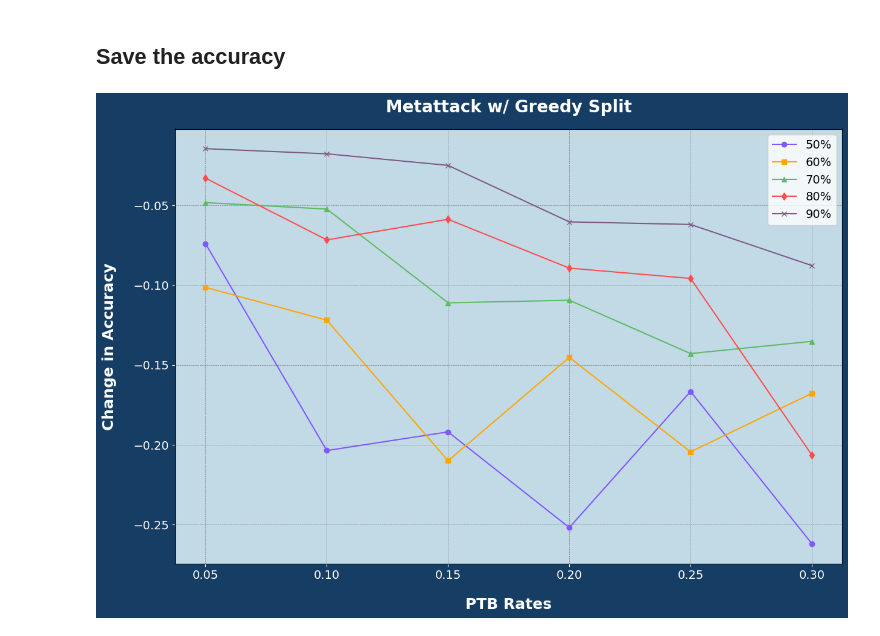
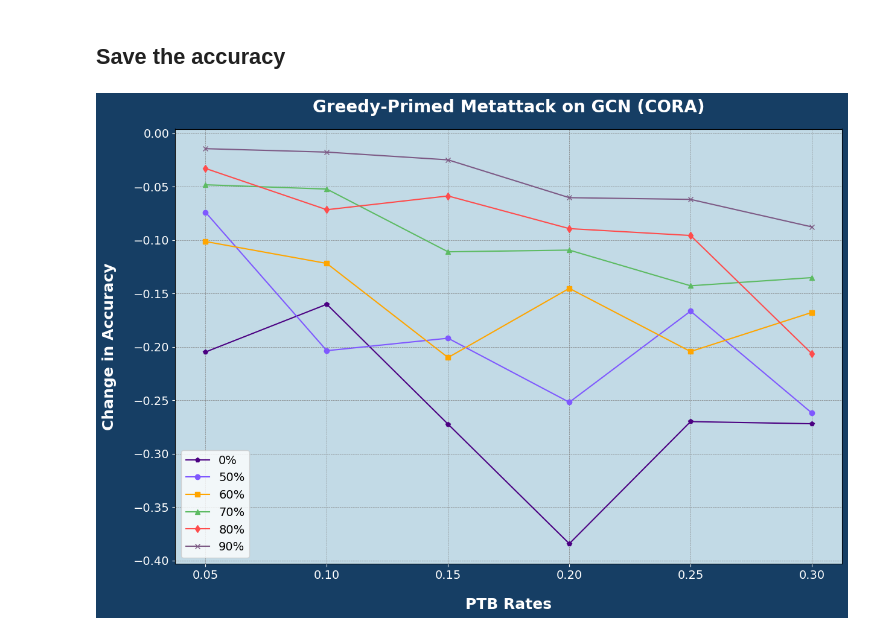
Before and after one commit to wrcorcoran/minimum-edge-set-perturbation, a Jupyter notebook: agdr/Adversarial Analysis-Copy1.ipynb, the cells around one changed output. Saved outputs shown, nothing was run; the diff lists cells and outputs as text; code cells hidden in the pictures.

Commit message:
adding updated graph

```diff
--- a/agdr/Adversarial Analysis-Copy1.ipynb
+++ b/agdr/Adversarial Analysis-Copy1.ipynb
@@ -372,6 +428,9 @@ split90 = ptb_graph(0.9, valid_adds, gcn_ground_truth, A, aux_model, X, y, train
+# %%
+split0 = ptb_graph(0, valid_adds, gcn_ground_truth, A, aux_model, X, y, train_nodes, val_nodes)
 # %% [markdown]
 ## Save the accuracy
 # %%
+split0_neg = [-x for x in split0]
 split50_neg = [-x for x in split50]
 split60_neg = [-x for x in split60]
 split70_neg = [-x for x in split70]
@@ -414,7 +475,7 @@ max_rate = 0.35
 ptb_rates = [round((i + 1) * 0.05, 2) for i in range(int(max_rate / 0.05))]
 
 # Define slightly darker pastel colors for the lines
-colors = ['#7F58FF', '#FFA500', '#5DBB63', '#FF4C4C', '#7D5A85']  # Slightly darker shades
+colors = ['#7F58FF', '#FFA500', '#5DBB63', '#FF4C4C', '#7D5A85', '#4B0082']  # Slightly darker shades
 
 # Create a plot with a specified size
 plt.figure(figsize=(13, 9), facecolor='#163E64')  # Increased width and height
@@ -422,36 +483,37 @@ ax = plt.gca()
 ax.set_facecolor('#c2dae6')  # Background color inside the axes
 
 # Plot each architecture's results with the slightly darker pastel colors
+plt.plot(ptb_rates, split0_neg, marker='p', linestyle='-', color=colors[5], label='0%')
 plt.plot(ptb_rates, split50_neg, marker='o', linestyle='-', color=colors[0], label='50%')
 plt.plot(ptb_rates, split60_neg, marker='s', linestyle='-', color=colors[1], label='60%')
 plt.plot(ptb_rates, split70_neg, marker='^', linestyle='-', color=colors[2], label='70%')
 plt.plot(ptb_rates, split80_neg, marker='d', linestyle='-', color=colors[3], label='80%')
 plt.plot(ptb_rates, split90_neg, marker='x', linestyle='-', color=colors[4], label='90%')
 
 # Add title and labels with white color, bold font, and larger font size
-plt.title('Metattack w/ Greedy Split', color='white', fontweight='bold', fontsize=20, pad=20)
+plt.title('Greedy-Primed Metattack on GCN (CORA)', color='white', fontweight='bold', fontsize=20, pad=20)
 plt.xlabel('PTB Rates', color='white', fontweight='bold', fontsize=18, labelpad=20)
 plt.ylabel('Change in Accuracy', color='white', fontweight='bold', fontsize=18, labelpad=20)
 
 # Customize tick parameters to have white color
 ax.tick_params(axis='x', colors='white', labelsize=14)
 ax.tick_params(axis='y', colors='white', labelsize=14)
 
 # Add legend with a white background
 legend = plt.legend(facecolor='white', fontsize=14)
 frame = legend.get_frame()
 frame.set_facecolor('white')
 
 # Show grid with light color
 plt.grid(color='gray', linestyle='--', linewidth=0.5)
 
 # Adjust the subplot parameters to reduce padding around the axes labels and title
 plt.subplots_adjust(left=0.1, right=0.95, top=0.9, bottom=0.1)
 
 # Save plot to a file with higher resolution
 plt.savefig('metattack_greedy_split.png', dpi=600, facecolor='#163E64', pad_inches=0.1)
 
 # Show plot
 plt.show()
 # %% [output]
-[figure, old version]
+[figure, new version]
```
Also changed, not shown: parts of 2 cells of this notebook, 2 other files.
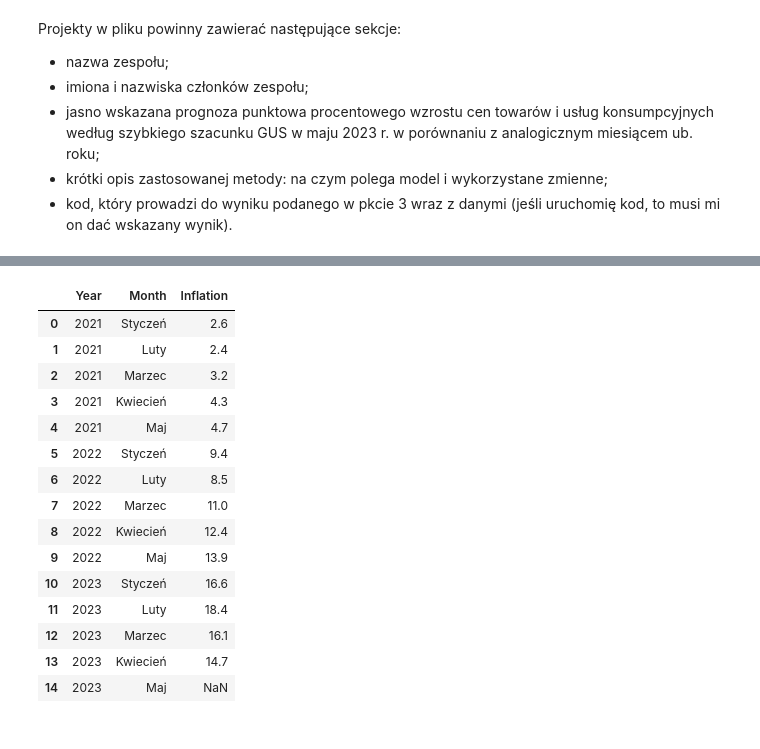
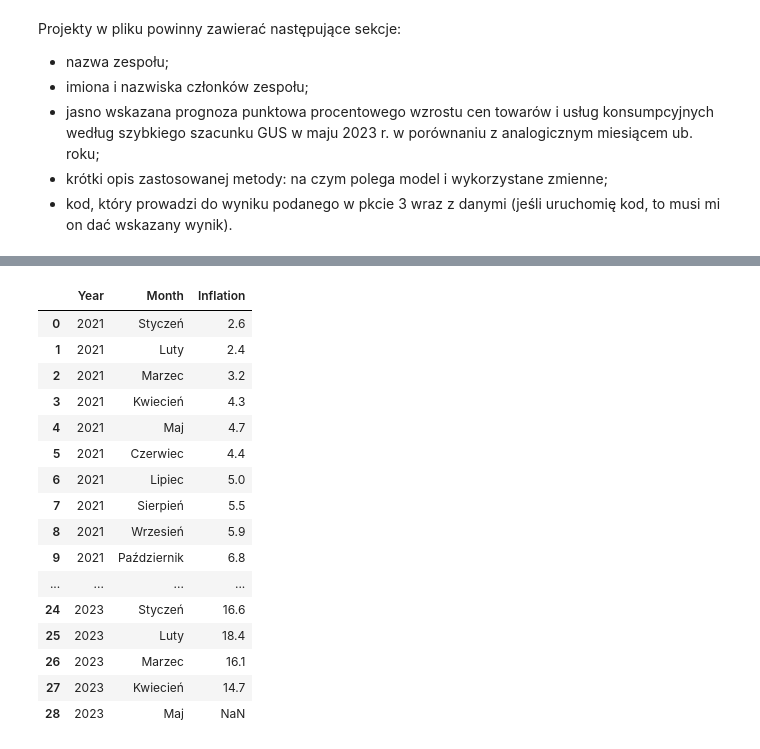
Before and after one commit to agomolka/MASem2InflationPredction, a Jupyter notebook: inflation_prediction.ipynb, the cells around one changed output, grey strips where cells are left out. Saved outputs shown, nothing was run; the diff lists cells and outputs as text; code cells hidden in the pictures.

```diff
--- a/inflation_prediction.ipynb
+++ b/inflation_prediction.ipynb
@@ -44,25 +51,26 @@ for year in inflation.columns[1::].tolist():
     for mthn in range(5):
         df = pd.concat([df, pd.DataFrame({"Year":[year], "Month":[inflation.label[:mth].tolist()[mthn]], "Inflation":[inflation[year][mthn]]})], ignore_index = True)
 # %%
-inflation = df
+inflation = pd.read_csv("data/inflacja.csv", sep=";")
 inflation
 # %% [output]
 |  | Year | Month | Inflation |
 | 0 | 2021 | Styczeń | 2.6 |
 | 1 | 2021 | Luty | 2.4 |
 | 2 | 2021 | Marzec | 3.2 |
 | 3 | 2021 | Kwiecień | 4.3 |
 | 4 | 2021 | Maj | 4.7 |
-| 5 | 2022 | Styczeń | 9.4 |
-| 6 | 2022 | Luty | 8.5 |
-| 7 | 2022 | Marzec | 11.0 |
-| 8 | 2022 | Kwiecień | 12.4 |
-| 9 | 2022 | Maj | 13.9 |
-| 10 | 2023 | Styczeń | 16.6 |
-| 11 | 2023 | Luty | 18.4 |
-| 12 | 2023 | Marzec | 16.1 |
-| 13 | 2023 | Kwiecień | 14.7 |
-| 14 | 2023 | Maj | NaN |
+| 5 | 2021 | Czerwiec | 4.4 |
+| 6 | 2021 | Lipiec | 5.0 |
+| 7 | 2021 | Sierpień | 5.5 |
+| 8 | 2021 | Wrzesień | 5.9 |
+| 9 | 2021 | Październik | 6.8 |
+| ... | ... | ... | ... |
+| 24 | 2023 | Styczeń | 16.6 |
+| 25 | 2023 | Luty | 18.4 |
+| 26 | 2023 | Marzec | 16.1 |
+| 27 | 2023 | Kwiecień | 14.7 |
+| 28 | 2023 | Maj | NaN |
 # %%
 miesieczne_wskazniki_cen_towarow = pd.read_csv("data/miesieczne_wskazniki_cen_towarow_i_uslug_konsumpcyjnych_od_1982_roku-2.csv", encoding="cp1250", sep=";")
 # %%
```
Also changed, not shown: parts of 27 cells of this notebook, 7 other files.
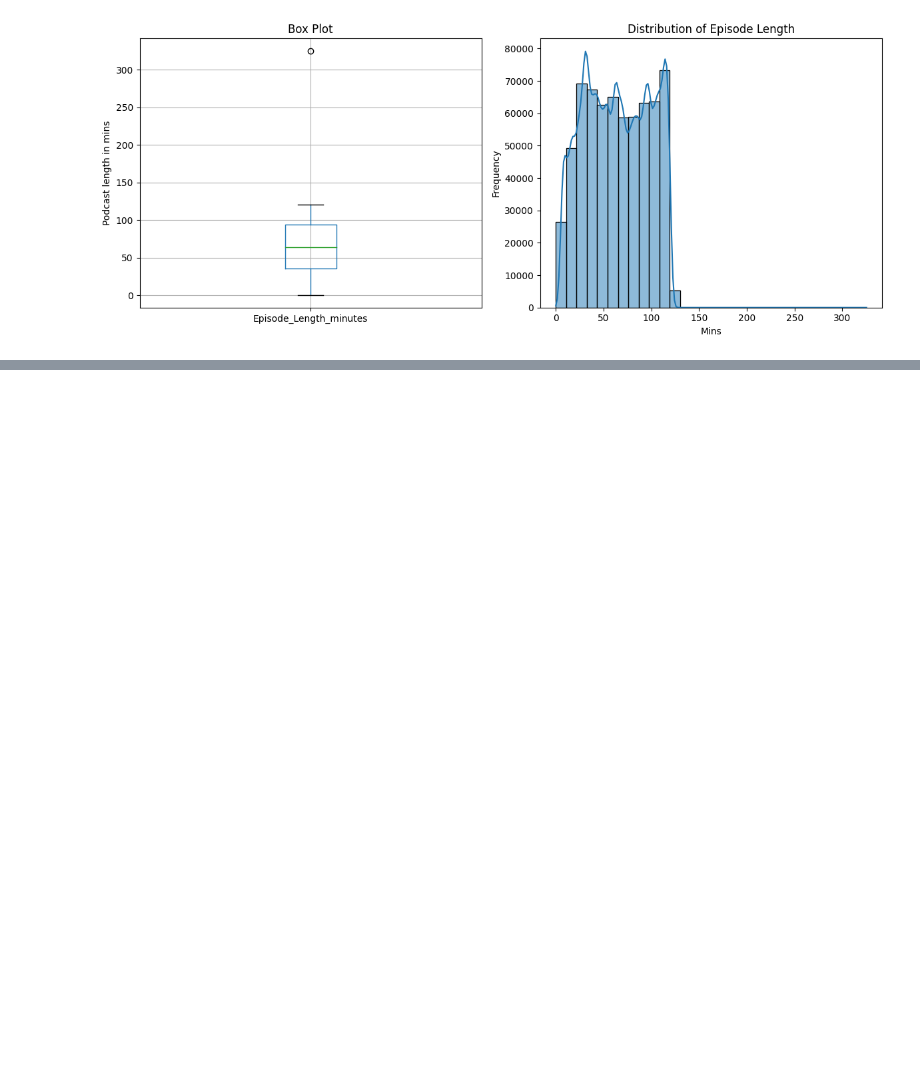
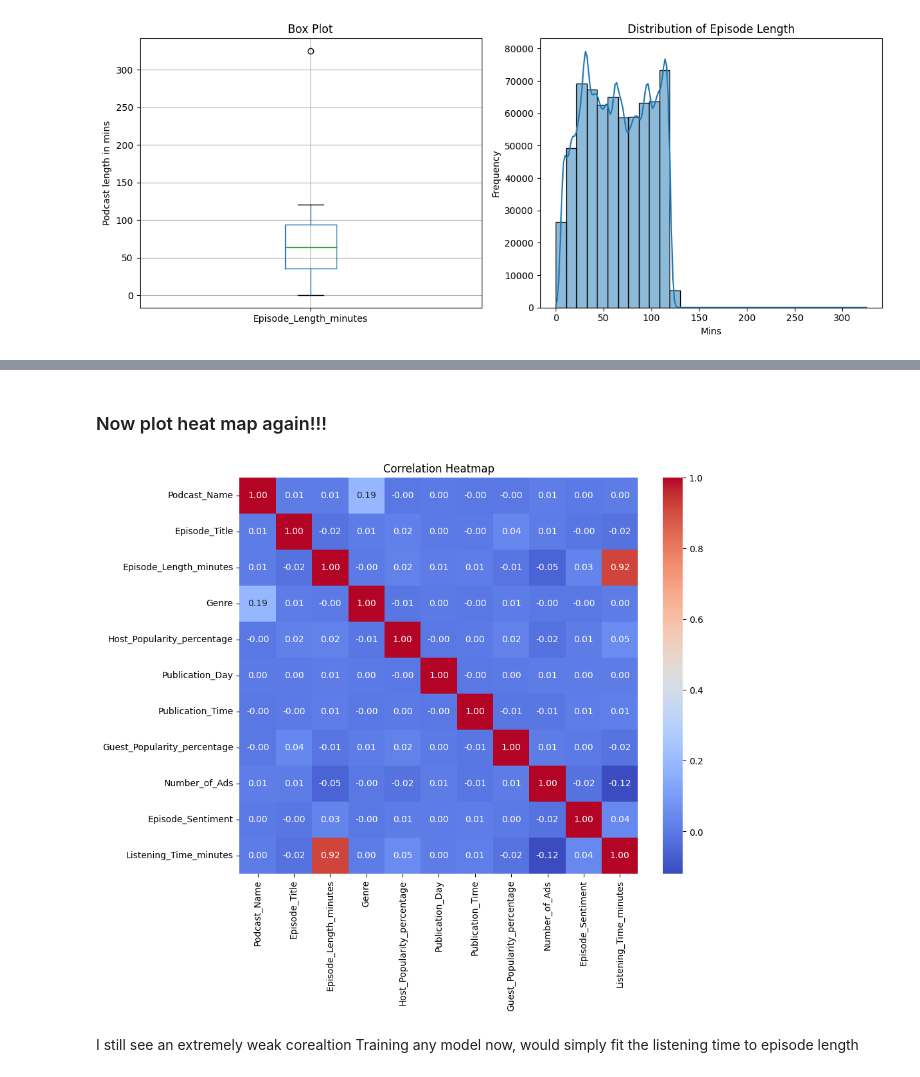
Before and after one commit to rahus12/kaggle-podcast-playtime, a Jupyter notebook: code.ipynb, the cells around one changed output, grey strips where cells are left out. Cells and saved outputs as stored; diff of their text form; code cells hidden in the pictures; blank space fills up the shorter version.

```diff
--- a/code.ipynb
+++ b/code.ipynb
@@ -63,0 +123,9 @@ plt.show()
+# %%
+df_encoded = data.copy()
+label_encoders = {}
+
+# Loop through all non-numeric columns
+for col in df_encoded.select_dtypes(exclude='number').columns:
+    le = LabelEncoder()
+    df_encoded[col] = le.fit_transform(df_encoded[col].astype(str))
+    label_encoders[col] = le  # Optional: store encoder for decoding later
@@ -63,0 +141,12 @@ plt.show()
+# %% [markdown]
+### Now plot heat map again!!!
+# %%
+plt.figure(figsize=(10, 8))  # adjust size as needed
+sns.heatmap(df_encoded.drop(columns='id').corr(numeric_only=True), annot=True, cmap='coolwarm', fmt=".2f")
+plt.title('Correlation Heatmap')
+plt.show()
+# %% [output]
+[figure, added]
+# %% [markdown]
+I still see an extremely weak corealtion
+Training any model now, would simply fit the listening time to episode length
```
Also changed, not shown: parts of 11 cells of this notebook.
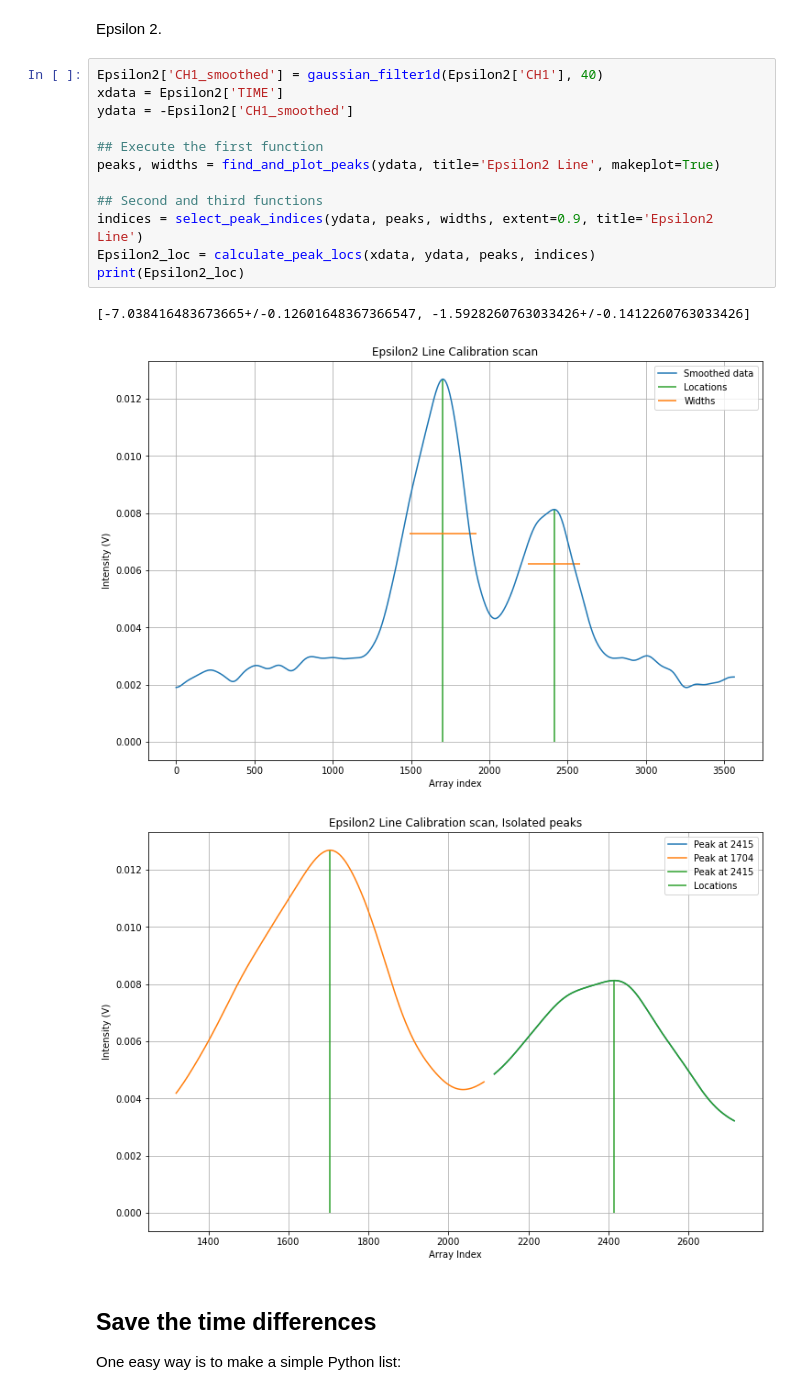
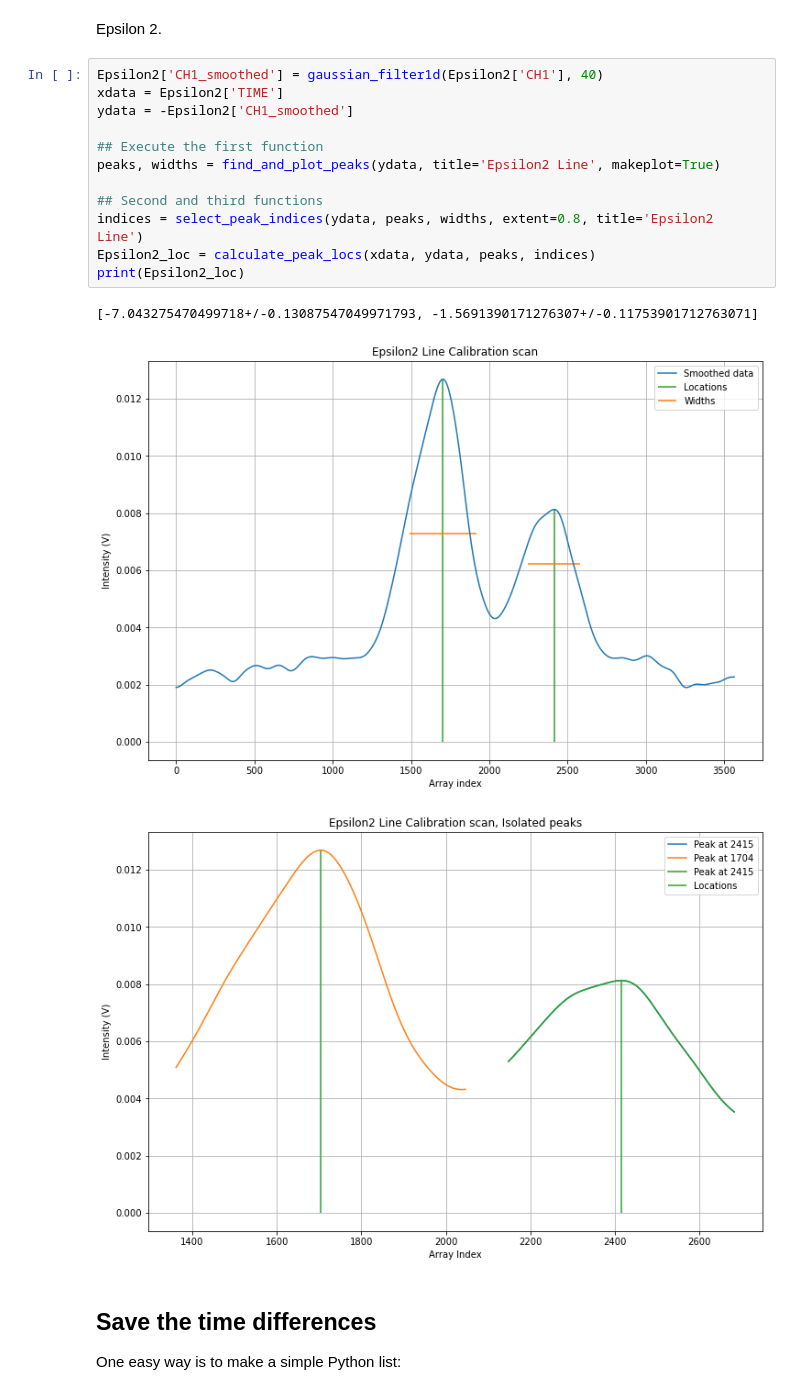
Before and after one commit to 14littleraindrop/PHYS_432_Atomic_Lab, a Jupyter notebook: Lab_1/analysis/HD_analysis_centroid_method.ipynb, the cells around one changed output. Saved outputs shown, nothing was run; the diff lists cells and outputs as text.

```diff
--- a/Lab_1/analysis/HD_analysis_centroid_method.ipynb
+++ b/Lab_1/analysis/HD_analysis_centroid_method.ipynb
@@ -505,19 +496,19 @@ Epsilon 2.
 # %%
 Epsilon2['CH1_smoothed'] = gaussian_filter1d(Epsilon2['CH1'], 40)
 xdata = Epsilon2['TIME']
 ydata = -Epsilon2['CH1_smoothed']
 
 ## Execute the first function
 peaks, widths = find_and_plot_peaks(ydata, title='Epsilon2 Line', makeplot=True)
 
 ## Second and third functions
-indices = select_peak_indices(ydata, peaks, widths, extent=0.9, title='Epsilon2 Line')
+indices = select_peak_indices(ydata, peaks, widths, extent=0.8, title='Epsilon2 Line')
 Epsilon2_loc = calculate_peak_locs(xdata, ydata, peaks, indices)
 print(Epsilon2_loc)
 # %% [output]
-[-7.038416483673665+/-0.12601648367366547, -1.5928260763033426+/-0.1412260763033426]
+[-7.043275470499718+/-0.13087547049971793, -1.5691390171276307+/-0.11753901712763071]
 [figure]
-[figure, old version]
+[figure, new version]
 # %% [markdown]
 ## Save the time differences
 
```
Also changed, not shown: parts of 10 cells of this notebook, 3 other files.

• [Action item]: The answer consists of every line above in which the word "linestyle" occurs.

• [Response for this exercise]:
+plt.plot(ptb_rates, split0_neg, marker='p', linestyle='-', color=colors[5], label='0%')
 plt.plot(ptb_rates, split50_neg, marker='o', linestyle='-', color=colors[0], label='50%')
 plt.plot(ptb_rates, split60_neg, marker='s', linestyle='-', color=colors[1], label='60%')
 plt.plot(ptb_rates, split70_neg, marker='^', linestyle='-', color=colors[2], label='70%')
 plt.plot(ptb_rates, split80_neg, marker='d', linestyle='-', color=colors[3], label='80%')
 plt.plot(ptb_rates, split90_neg, marker='x', linestyle='-', color=colors[4], label='90%')
 plt.grid(color='gray', linestyle='--', linewidth=0.5)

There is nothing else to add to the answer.